● DATA UNDER STUDY
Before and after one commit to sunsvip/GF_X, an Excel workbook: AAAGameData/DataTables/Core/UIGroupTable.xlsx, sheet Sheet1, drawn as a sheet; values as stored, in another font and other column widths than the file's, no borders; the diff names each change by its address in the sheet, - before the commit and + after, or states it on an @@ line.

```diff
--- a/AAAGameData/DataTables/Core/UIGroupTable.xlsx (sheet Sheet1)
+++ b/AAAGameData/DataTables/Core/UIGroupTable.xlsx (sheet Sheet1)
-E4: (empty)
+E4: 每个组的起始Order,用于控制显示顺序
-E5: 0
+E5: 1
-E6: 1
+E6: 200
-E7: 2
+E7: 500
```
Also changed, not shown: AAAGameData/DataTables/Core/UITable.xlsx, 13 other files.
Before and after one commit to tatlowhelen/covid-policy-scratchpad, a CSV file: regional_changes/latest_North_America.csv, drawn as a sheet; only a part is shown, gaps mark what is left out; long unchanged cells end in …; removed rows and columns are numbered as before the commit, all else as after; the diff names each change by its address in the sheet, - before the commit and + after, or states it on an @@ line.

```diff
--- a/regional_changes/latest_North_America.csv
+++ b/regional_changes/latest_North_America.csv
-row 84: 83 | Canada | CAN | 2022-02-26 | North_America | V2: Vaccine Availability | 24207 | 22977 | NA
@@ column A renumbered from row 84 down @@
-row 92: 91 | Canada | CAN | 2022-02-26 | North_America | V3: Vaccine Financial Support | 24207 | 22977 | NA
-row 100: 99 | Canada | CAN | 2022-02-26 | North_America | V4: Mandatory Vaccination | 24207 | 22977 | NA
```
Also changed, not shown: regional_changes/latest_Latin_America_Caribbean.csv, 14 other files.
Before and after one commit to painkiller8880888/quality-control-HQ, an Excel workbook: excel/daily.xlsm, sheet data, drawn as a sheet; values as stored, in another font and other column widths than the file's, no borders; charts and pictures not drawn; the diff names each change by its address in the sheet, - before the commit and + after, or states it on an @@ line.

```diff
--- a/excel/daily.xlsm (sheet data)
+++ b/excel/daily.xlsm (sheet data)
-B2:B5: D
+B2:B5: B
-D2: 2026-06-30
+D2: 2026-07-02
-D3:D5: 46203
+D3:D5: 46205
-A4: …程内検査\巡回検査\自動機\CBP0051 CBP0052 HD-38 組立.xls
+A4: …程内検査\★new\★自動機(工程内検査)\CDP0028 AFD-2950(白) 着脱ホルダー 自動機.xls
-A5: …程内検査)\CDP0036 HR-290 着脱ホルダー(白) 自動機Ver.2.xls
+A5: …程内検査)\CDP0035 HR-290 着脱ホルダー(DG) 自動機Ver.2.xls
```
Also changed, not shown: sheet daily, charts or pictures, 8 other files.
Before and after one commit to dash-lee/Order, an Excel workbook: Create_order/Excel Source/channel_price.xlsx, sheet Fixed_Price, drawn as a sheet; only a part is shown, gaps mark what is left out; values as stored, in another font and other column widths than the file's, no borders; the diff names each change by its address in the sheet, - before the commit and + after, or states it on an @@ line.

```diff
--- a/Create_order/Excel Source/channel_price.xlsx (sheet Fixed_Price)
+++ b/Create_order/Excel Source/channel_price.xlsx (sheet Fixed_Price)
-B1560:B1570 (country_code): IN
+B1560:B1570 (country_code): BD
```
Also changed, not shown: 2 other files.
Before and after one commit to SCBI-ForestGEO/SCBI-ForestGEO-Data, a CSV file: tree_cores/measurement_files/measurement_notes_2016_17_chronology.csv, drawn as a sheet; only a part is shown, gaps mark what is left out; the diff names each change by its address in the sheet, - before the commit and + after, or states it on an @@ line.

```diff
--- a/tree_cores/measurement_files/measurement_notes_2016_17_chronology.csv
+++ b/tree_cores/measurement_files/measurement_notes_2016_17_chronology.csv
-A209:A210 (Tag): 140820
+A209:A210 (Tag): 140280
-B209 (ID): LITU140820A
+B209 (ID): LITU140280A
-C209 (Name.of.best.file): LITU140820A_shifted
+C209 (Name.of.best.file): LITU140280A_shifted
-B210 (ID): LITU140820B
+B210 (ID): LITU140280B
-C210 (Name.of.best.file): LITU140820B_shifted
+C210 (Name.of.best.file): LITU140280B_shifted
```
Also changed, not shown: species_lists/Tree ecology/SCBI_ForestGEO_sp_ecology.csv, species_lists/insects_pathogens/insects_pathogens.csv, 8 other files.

● PROBLEM REQUIREMENTS
Give back each record exactly, from the first line through the last.

● ANSWER FOR THIS EXERCISE
Before and after one commit to sunsvip/GF_X, an Excel workbook: AAAGameData/DataTables/Core/UIGroupTable.xlsx, sheet Sheet1, drawn as a sheet; values as stored, in another font and other column widths than the file's, no borders; the diff names each change by its address in the sheet, - before the commit and + after, or states it on an @@ line.

```diff
--- a/AAAGameData/DataTables/Core/UIGroupTable.xlsx (sheet Sheet1)
+++ b/AAAGameData/DataTables/Core/UIGroupTable.xlsx (sheet Sheet1)
-E4: (empty)
+E4: 每个组的起始Order,用于控制显示顺序
-E5: 0
+E5: 1
-E6: 1
+E6: 200
-E7: 2
+E7: 500
```
Also changed, not shown: AAAGameData/DataTables/Core/UITable.xlsx, 13 other files.
Before and after one commit to tatlowhelen/covid-policy-scratchpad, a CSV file: regional_changes/latest_North_America.csv, drawn as a sheet; only a part is shown, gaps mark what is left out; long unchanged cells end in …; removed rows and columns are numbered as before the commit, all else as after; the diff names each change by its address in the sheet, - before the commit and + after, or states it on an @@ line.

```diff
--- a/regional_changes/latest_North_America.csv
+++ b/regional_changes/latest_North_America.csv
-row 84: 83 | Canada | CAN | 2022-02-26 | North_America | V2: Vaccine Availability | 24207 | 22977 | NA
@@ column A renumbered from row 84 down @@
-row 92: 91 | Canada | CAN | 2022-02-26 | North_America | V3: Vaccine Financial Support | 24207 | 22977 | NA
-row 100: 99 | Canada | CAN | 2022-02-26 | North_America | V4: Mandatory Vaccination | 24207 | 22977 | NA
```
Also changed, not shown: regional_changes/latest_Latin_America_Caribbean.csv, 14 other files.
Before and after one commit to painkiller8880888/quality-control-HQ, an Excel workbook: excel/daily.xlsm, sheet data, drawn as a sheet; values as stored, in another font and other column widths than the file's, no borders; charts and pictures not drawn; the diff names each change by its address in the sheet, - before the commit and + after, or states it on an @@ line.

```diff
--- a/excel/daily.xlsm (sheet data)
+++ b/excel/daily.xlsm (sheet data)
-B2:B5: D
+B2:B5: B
-D2: 2026-06-30
+D2: 2026-07-02
-D3:D5: 46203
+D3:D5: 46205
-A4: …程内検査\巡回検査\自動機\CBP0051 CBP0052 HD-38 組立.xls
+A4: …程内検査\★new\★自動機(工程内検査)\CDP0028 AFD-2950(白) 着脱ホルダー 自動機.xls
-A5: …程内検査)\CDP0036 HR-290 着脱ホルダー(白) 自動機Ver.2.xls
+A5: …程内検査)\CDP0035 HR-290 着脱ホルダー(DG) 自動機Ver.2.xls
```
Also changed, not shown: sheet daily, charts or pictures, 8 other files.
Before and after one commit to dash-lee/Order, an Excel workbook: Create_order/Excel Source/channel_price.xlsx, sheet Fixed_Price, drawn as a sheet; only a part is shown, gaps mark what is left out; values as stored, in another font and other column widths than the file's, no borders; the diff names each change by its address in the sheet, - before the commit and + after, or states it on an @@ line.

```diff
--- a/Create_order/Excel Source/channel_price.xlsx (sheet Fixed_Price)
+++ b/Create_order/Excel Source/channel_price.xlsx (sheet Fixed_Price)
-B1560:B1570 (country_code): IN
+B1560:B1570 (country_code): BD
```
Also changed, not shown: 2 other files.
Before and after one commit to SCBI-ForestGEO/SCBI-ForestGEO-Data, a CSV file: tree_cores/measurement_files/measurement_notes_2016_17_chronology.csv, drawn as a sheet; only a part is shown, gaps mark what is left out; the diff names each change by its address in the sheet, - before the commit and + after, or states it on an @@ line.

```diff
--- a/tree_cores/measurement_files/measurement_notes_2016_17_chronology.csv
+++ b/tree_cores/measurement_files/measurement_notes_2016_17_chronology.csv
-A209:A210 (Tag): 140820
+A209:A210 (Tag): 140280
-B209 (ID): LITU140820A
+B209 (ID): LITU140280A
-C209 (Name.of.best.file): LITU140820A_shifted
+C209 (Name.of.best.file): LITU140280A_shifted
-B210 (ID): LITU140820B
+B210 (ID): LITU140280B
-C210 (Name.of.best.file): LITU140820B_shifted
+C210 (Name.of.best.file): LITU140280B_shifted
```
Also changed, not shown: species_lists/Tree ecology/SCBI_ForestGEO_sp_ecology.csv, species_lists/insects_pathogens/insects_pathogens.csv, 8 other files.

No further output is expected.